What lines of the data below hold the string "corner"? Copy each one.

# DATASET RECORDS
..........

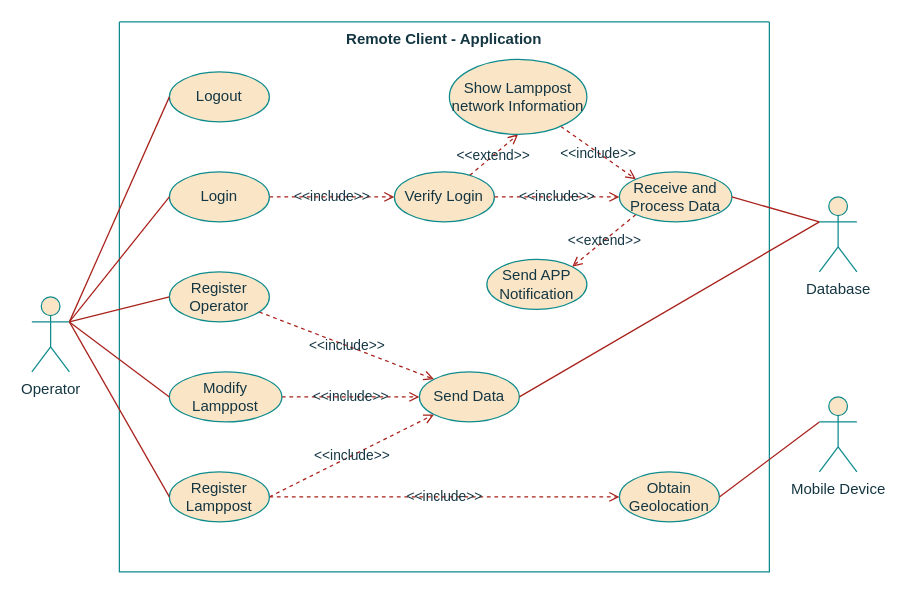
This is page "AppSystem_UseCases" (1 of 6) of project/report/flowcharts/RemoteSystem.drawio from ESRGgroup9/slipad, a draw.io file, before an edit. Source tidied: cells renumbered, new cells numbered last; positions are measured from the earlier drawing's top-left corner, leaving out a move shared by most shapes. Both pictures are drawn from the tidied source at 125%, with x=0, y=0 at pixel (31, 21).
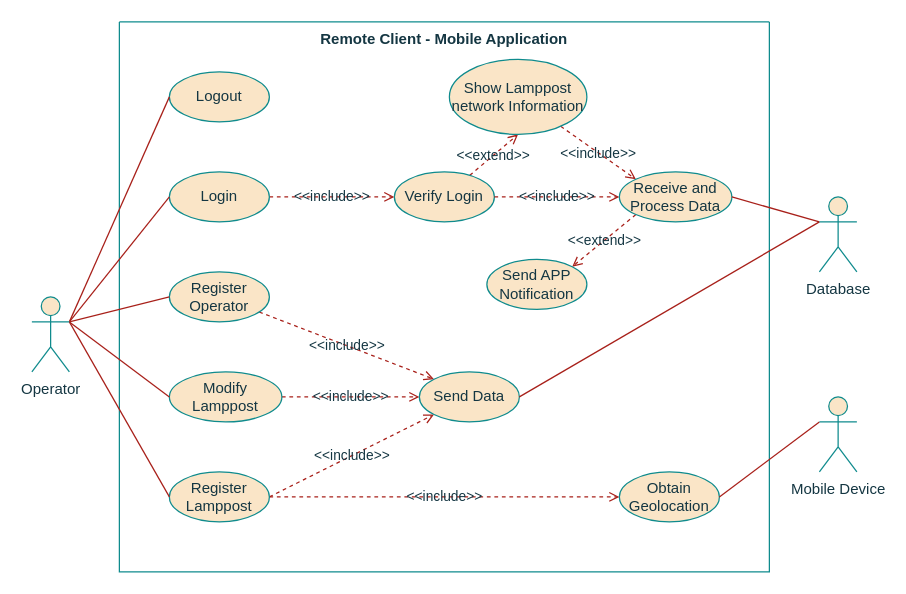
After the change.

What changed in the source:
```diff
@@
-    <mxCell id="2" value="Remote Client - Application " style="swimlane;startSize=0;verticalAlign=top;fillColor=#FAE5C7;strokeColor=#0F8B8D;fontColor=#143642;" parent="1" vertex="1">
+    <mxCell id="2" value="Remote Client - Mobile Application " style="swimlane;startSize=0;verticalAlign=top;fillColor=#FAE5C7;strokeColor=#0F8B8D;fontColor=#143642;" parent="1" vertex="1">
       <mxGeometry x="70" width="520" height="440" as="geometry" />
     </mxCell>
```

..........

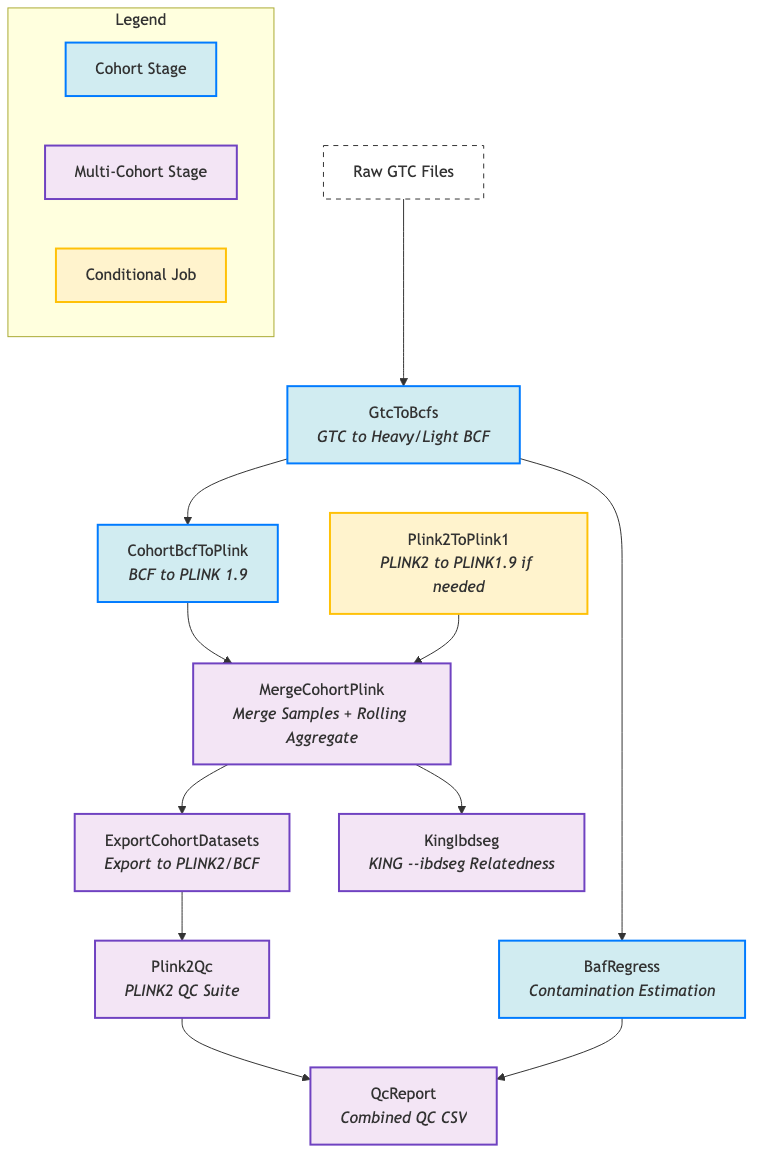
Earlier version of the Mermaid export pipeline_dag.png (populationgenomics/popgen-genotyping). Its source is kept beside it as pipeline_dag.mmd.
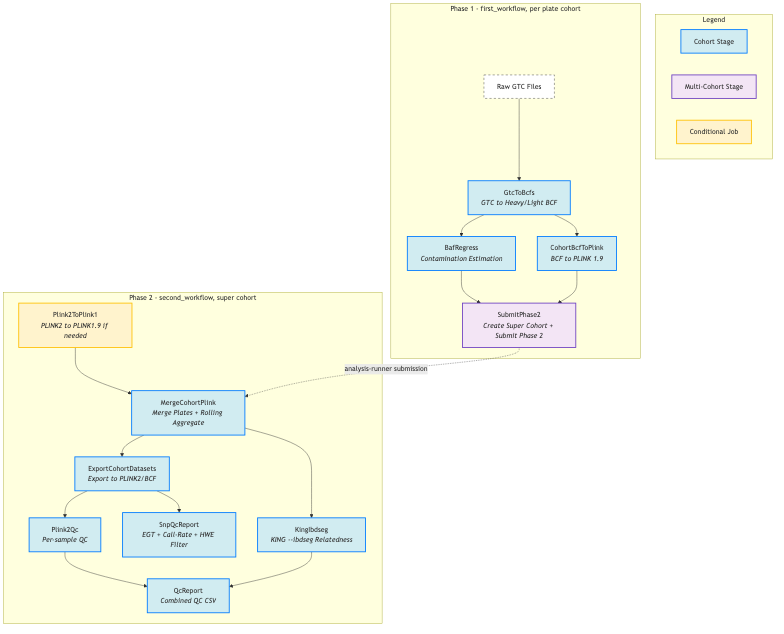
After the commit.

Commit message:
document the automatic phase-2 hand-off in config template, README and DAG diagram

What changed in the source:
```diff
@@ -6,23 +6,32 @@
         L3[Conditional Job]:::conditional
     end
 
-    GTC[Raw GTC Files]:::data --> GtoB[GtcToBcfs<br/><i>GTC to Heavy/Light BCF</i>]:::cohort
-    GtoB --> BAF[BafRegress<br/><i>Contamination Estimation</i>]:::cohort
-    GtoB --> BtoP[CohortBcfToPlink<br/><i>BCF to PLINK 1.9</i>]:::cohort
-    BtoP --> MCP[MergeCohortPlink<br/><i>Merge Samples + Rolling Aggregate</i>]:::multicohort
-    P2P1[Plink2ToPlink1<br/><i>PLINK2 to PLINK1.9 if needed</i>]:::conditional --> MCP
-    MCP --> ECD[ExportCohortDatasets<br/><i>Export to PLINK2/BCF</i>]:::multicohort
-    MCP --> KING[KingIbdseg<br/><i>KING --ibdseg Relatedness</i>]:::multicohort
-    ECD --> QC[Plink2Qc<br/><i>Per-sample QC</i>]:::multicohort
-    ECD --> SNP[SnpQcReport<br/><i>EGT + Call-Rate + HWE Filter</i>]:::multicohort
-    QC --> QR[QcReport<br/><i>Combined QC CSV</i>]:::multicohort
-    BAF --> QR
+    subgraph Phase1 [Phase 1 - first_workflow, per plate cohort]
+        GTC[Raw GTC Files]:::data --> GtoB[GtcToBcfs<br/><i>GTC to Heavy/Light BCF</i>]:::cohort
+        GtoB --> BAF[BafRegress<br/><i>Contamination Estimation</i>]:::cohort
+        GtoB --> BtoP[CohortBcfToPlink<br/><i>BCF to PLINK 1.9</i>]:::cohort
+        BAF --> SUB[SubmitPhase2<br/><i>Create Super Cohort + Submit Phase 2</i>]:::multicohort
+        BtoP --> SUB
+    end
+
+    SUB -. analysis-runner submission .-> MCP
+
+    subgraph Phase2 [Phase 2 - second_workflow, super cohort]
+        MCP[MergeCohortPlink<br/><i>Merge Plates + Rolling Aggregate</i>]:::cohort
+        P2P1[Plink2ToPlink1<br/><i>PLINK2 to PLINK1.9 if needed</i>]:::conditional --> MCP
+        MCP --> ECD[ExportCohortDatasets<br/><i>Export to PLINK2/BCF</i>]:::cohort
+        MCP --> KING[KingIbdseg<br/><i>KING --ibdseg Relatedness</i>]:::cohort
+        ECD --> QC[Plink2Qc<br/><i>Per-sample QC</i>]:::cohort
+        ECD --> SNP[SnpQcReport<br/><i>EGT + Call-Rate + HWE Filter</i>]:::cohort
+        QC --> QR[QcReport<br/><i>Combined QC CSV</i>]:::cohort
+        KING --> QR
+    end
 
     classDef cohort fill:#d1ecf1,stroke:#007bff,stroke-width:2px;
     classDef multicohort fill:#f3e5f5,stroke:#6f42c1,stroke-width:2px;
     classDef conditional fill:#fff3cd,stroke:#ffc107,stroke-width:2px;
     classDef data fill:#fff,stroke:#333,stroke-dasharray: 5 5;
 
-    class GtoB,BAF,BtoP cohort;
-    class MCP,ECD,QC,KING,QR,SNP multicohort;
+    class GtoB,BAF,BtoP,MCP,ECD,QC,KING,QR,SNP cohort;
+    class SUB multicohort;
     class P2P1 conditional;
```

..........

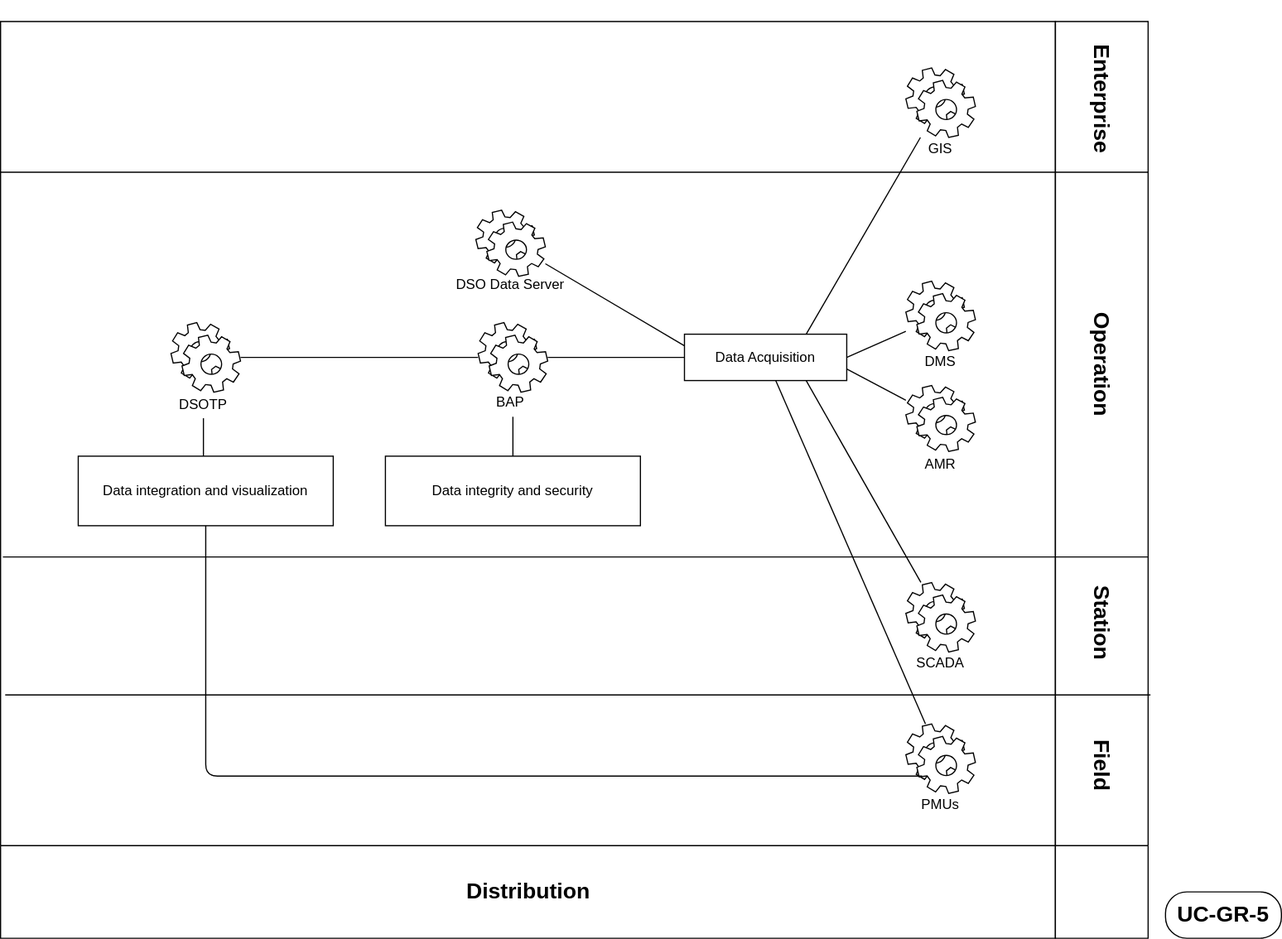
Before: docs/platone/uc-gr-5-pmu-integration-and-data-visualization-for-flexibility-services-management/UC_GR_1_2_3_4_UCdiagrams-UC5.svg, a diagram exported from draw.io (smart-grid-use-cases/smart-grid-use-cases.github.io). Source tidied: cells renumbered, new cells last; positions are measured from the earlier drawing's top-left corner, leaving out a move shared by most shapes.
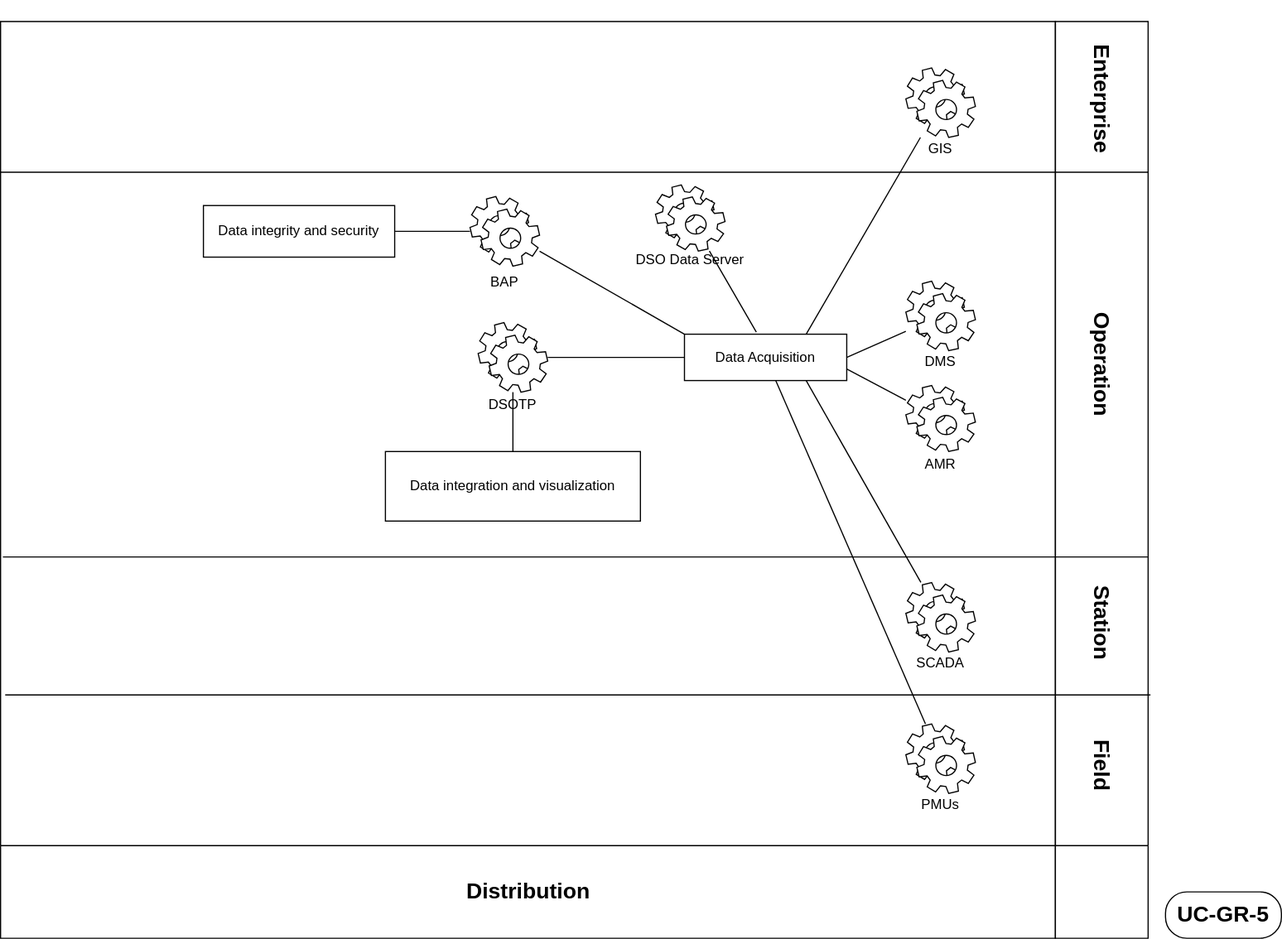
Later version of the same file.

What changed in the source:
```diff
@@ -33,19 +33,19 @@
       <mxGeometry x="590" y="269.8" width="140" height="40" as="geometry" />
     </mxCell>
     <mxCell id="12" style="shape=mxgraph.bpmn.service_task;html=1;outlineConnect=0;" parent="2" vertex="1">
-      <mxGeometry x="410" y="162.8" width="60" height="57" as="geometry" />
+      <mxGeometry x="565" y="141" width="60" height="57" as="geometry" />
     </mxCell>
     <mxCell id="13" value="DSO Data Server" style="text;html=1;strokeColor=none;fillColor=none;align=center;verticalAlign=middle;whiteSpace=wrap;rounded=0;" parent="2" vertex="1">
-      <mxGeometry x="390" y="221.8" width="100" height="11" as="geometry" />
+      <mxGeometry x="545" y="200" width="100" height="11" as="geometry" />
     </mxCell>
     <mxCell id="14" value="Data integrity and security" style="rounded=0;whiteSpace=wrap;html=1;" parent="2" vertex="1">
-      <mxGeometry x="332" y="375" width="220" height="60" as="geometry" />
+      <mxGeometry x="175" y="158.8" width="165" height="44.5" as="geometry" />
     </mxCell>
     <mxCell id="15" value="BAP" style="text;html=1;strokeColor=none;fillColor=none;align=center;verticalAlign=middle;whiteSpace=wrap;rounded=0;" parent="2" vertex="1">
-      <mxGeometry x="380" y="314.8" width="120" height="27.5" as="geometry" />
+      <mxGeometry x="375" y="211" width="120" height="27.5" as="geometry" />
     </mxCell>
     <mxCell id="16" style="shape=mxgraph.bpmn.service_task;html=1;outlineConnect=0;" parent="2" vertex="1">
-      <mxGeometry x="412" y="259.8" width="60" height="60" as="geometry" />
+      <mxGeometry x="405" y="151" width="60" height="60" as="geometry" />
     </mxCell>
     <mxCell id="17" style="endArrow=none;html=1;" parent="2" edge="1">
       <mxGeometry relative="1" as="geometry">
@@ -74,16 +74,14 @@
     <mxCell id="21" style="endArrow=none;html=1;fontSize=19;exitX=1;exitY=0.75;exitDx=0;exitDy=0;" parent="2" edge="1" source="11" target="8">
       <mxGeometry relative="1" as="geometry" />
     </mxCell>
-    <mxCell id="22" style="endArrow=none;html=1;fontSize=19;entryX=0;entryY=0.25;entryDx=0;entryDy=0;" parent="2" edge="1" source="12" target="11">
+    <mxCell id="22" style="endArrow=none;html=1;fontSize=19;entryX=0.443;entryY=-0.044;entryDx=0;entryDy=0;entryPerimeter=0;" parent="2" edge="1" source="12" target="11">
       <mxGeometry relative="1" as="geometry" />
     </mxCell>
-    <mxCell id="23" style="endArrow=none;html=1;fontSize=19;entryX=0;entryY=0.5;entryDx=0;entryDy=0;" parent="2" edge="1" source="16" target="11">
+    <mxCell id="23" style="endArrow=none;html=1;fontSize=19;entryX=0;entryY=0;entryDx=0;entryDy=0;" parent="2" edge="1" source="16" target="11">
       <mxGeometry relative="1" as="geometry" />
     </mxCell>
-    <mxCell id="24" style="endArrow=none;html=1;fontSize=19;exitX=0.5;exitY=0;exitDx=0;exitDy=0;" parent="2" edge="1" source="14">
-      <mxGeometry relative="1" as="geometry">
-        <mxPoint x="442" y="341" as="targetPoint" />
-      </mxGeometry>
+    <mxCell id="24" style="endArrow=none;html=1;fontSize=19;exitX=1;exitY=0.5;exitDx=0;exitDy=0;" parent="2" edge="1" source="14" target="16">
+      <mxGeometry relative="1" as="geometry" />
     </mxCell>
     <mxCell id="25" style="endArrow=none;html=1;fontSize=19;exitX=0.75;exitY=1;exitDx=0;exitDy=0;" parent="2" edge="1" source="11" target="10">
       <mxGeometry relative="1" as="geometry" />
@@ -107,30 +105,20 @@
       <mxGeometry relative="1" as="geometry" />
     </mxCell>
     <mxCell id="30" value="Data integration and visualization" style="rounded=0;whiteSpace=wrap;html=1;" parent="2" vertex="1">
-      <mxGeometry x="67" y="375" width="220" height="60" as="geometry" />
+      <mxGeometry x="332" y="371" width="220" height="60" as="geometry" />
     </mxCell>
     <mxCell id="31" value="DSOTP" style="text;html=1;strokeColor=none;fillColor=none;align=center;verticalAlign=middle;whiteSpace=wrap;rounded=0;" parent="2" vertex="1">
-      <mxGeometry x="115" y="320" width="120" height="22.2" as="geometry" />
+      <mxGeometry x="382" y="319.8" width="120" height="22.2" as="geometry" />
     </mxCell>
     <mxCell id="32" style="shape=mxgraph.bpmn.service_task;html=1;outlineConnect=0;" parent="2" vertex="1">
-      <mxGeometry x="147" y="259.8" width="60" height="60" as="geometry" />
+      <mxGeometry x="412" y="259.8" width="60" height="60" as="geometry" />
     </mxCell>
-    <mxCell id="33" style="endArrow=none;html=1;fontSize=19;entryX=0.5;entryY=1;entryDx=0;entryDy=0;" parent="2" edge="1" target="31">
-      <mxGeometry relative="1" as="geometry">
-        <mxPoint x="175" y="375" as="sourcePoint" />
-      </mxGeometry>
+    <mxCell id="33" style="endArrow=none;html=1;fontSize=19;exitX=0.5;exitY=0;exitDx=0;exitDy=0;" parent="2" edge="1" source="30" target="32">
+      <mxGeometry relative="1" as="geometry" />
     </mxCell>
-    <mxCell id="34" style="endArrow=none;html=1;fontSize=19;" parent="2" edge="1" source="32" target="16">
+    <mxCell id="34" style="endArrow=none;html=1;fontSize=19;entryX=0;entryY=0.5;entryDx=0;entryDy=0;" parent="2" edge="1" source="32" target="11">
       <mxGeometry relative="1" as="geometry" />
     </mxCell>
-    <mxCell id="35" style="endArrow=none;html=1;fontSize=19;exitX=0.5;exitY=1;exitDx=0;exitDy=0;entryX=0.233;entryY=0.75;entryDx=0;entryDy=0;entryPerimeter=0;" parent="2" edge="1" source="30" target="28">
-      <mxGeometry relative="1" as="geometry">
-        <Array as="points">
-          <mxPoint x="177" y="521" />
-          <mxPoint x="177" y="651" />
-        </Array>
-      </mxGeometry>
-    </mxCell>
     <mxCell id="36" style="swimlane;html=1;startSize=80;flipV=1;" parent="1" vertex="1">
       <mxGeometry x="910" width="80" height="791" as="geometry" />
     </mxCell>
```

..........

# FINAL ANSWER
This is page "AppSystem_UseCases" (1 of 6) of project/report/flowcharts/RemoteSystem.drawio from ESRGgroup9/slipad, a draw.io file, before an edit. Source tidied: cells renumbered, new cells numbered last; positions are measured from the earlier drawing's top-left corner, leaving out a move shared by most shapes. Both pictures are drawn from the tidied source at 125%, with x=0, y=0 at pixel (31, 21).
Before: docs/platone/uc-gr-5-pmu-integration-and-data-visualization-for-flexibility-services-management/UC_GR_1_2_3_4_UCdiagrams-UC5.svg, a diagram exported from draw.io (smart-grid-use-cases/smart-grid-use-cases.github.io). Source tidied: cells renumbered, new cells last; positions are measured from the earlier drawing's top-left corner, leaving out a move shared by most shapes.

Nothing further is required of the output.